What others see as undeveloped property, farmers see as the most fertile real estate for growing.
"We put seed in this cold ground and walk away from it and expect it to multiply, and it does," said Porter County farmer Tim Stoner.
Indiana, which falls in the eastern corn belt, has prime conditions for cultivating, said Stoner, who sits on The Times Board of Economists.
"We live in a very rare part in the planet, just enough rain and heat to raise good corn and soybeans." he said.
Droughts are a threat, but more so out west, Stoner said.
Despite Indiana's ideal conditions, agriculture is still loaded with risks, because it relies on variable conditions like sun, rain and temperatures.

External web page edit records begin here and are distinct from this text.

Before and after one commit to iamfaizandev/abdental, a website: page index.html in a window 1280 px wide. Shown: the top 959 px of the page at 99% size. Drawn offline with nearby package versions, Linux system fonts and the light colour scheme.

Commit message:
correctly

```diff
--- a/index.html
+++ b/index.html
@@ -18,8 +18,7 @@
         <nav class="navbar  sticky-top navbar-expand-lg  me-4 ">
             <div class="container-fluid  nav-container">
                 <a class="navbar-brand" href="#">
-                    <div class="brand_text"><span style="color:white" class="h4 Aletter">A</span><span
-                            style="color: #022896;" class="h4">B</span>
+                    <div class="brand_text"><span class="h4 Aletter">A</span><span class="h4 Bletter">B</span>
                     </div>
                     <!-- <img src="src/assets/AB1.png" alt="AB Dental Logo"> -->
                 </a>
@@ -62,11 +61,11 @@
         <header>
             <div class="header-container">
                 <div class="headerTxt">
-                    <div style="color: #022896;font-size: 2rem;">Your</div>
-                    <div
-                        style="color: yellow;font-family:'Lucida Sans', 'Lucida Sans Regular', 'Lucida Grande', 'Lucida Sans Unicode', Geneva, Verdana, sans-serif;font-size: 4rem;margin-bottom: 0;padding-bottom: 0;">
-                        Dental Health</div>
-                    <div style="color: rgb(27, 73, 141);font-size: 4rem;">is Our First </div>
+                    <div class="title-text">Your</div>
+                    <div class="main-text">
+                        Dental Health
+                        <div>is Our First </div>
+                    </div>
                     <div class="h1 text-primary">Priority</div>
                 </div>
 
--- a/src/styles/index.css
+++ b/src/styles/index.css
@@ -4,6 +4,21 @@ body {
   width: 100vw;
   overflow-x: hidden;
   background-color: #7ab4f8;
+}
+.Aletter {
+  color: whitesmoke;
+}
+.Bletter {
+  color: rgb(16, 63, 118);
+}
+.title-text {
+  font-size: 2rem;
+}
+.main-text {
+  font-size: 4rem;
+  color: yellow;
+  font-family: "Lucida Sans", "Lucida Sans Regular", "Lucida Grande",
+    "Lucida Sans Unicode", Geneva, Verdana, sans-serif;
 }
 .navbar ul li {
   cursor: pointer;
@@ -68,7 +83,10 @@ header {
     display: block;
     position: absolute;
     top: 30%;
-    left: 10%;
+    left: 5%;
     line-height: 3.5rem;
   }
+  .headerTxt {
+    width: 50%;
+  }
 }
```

Crop yields can be stunted or wiped out by drought, frost or floods.
Indiana is home to more than 60,000 farms, helping the state earn the status of eighth-leading agricultural exporter in the nation, according to the Indiana State Department of Agriculture.
The state is the fifth-leading corn producer in the nation, according to the group Farmers Feed Us.
Although heavy rain delayed some efforts this season, local farmers are expected to profit, Stoner said.
Purdue University in West Lafayette issued a news release Wednesday, stating an abundance of rain that led to delayed planting, combined with humidity, created conditions ideal for the spread of three diseases in young crops.
"Many fields across Indiana are currently at a younger growth stage than normal due to delayed planting and, therefore, may be at greater risk for yield loss due to disease development," said Kiersten Wise, a Purdue Extension plant pathologist.
Gray leaf spot, northern corn leaf blight and Goss's wilt have been detected in some Indiana crops and could lead to reduced yields at harvest time, according to Wise.